- Publisher: Penguin Random House Audio Publishing Gr
- Date: July 2000
From the book
To the North
In winter, Hammerfest is a thirty-hour ride by bus from Oslo, though why anyone would want to go there in winter is a question worth considering. It is on the edge of the world, the northernmost town in Europe, as far from London as London is from Tunis, a place of dark and brutal winters, where the sun sinks into the Arctic Ocean in November and does not rise again for ten weeks.
I wanted to see the Northern Lights. Also, I had long harbored a half-formed urge to experience what life was like in such a remote and forbidding place. Sitting at home in England with a glass of whiskey and a book of maps, this had seemed a capital idea. But now as I picked my way through the gray late December slush of Oslo, I was beginning to have my doubts.
Things had not started well. I had overslept at the hotel, missing breakfast, and had to leap into my clothes. I couldn't find a cab and had to drag my ludicrously overweight bag eight blocks through slush to the central bus station.
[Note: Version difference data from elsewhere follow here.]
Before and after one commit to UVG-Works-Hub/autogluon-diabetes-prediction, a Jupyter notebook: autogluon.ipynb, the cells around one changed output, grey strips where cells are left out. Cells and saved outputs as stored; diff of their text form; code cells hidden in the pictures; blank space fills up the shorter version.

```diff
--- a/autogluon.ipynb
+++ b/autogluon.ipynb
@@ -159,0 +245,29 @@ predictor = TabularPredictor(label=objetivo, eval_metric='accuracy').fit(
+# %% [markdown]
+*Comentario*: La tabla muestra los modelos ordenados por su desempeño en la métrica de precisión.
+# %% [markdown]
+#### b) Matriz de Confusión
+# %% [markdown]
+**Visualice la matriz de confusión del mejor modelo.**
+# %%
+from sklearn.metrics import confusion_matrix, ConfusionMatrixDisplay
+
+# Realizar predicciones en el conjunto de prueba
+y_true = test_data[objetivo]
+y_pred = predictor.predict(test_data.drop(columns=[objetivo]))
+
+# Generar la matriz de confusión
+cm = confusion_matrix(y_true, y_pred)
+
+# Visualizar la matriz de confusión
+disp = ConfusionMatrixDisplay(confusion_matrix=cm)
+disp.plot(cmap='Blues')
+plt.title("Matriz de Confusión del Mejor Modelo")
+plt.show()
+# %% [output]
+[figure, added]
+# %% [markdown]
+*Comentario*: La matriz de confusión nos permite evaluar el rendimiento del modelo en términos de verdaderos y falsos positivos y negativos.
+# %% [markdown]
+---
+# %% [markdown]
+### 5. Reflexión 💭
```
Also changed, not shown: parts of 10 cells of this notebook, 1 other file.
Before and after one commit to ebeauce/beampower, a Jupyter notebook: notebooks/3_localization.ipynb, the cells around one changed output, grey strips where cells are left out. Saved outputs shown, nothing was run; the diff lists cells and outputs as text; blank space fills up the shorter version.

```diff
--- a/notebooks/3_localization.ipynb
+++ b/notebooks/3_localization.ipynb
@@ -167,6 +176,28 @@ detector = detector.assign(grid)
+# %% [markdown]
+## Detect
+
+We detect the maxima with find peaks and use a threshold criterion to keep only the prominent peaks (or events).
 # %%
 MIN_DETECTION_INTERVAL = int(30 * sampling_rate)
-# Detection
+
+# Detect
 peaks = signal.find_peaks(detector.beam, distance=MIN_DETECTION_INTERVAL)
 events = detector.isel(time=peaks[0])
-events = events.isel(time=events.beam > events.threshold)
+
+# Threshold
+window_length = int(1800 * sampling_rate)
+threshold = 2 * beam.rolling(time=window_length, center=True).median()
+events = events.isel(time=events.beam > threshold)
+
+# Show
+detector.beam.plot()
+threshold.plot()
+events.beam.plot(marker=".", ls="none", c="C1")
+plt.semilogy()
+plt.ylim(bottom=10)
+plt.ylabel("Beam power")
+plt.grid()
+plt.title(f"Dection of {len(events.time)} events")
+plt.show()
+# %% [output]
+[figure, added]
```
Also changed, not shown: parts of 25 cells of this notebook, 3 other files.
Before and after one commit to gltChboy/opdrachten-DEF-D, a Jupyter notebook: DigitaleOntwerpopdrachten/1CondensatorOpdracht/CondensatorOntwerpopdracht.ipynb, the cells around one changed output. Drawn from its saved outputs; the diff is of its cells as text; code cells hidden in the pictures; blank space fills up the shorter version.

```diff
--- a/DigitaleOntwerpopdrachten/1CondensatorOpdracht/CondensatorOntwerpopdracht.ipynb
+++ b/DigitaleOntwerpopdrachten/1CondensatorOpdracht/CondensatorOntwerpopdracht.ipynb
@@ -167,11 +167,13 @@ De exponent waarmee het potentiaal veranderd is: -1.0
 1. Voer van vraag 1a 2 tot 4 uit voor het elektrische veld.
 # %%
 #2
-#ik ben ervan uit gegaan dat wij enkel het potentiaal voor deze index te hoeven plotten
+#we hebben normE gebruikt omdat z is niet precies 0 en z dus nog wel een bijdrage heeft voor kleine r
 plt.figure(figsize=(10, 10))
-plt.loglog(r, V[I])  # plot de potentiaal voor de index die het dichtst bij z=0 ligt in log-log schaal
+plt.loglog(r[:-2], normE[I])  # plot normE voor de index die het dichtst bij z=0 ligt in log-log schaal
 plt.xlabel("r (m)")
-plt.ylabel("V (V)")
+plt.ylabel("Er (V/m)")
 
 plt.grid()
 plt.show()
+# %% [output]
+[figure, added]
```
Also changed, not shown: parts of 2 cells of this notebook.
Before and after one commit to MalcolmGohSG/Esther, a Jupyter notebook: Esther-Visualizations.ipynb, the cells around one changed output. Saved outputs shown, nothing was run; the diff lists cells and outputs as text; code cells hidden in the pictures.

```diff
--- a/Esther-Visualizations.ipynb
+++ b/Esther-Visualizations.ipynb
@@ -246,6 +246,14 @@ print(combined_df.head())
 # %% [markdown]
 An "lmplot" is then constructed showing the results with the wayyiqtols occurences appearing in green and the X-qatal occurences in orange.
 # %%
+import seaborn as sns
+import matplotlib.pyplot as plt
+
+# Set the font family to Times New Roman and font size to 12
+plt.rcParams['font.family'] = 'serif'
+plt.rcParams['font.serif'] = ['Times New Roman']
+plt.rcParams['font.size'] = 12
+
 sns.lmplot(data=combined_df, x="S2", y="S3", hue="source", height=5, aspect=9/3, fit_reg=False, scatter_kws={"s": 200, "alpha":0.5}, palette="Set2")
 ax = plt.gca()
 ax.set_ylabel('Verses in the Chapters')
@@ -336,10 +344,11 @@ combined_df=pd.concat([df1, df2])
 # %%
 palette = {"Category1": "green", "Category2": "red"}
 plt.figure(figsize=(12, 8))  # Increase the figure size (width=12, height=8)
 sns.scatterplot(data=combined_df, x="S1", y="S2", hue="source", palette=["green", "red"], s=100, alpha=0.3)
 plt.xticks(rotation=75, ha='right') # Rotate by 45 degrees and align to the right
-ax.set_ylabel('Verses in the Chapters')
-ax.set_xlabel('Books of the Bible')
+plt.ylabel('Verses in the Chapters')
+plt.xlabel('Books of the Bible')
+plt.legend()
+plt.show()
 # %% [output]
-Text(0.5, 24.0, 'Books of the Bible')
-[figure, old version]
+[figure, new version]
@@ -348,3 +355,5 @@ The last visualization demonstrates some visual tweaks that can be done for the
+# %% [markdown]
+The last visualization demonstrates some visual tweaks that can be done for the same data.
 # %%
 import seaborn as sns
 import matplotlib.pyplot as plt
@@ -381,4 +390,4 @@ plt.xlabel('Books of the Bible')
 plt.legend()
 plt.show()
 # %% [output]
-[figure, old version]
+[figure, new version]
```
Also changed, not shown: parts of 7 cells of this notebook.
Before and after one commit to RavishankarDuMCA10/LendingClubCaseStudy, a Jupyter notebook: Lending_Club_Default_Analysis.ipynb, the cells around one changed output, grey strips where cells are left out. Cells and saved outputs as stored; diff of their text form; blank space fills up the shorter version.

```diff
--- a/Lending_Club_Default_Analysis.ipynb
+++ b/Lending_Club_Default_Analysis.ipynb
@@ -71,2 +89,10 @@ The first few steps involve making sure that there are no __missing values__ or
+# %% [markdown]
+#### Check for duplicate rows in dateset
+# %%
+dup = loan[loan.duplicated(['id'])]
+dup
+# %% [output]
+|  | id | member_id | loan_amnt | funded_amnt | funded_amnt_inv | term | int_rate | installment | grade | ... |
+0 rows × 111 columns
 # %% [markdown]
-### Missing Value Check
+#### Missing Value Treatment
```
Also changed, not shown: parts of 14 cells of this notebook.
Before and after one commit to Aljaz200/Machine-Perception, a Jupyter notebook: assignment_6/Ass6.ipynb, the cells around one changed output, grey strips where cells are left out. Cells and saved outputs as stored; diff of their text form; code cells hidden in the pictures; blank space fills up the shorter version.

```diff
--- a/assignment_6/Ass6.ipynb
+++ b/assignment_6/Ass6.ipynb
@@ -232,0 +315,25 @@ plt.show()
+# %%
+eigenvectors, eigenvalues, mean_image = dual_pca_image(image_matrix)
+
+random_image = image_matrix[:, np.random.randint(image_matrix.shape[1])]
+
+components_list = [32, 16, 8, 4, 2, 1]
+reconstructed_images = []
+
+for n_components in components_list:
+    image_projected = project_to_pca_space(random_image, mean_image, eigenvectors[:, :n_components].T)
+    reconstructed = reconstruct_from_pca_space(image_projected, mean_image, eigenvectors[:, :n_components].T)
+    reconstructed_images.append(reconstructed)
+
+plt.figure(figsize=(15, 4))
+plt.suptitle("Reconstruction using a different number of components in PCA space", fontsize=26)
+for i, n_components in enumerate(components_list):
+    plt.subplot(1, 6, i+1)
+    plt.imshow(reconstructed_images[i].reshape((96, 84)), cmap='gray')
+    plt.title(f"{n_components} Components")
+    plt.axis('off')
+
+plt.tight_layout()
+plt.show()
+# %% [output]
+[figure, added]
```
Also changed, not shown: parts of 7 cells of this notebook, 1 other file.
I had had huge difficulty persuading the staff at the Kreditkassen Bank on Karl Johansgate to cash sufficient travelers' checks to pay the extortionate 1,200-kroner bus fare -- they simply could not be made to grasp that the William McGuire Bryson on my passport and the Bill Bryson on my travelers' checks were both me -- and now here I was arriving at the station two minutes before departure, breathless and steaming from the endless uphill exertion that is my life, and the girl at the ticket counter was telling me that she had no record of my reservation.
"This isn't happening," I said. "I'm still at home in England enjoying Christmas. Pass me a drop more port, will you, darling?" Actually, I said: "There must be some mistake. Please look again."
The girl studied the passenger manifest. "No, Mr. Bryson, your name is not here."
But I could see it, even upside down. "There it is, second from the bottom."
"No," the girl decided, "that says Bernt Bjørnson. That's a Norwegian name."
"It doesn't say Bernt Bjørnson. It says Bill Bryson. Look at the loop of the y, the two l's. Miss, please."
But she wouldn't have it.
"If I miss this bus when does the next one go?"
"Next week at the same time."
"Miss, believe me, it says Bill Bryson."
"No, it doesn't."
"Miss, look, I've come from England. I'm carrying some medicine that could save a child's life." She didn't buy this. "I want to see the manager."
"He's in Stavanger."
"Listen, I made a reservation by telephone. If I don't get on this bus I am going to write a letter to your manager that will cast a shadow over your career prospects for the rest of this century." This clearly did not alarm her. Then it occurred to me. "If this Bernt Bjørnson doesn't show up, can I have his seat?"
Why don't I think of these things in the first place and save myself the anguish? "Thank you," I said and lugged my bag outside.
The bus was a large double-decker, like an American Greyhound, but only the front half of the upstairs had seats and windows. The rest was solid aluminum covered with a worryingly psychedelic painting of an intergalactic landscape, like the cover of a pulp science fiction novel, with the words "Express 2000" emblazoned across the tail of a comet. For one giddy moment I thought the windowless back end might contain a kind of dormitory and that at bedtime we would be escorted back there by a stewardess who would invite us to choose a couchette. I was prepared to pay any amount of money for this option. But I was mistaken. The back end, and all the space below...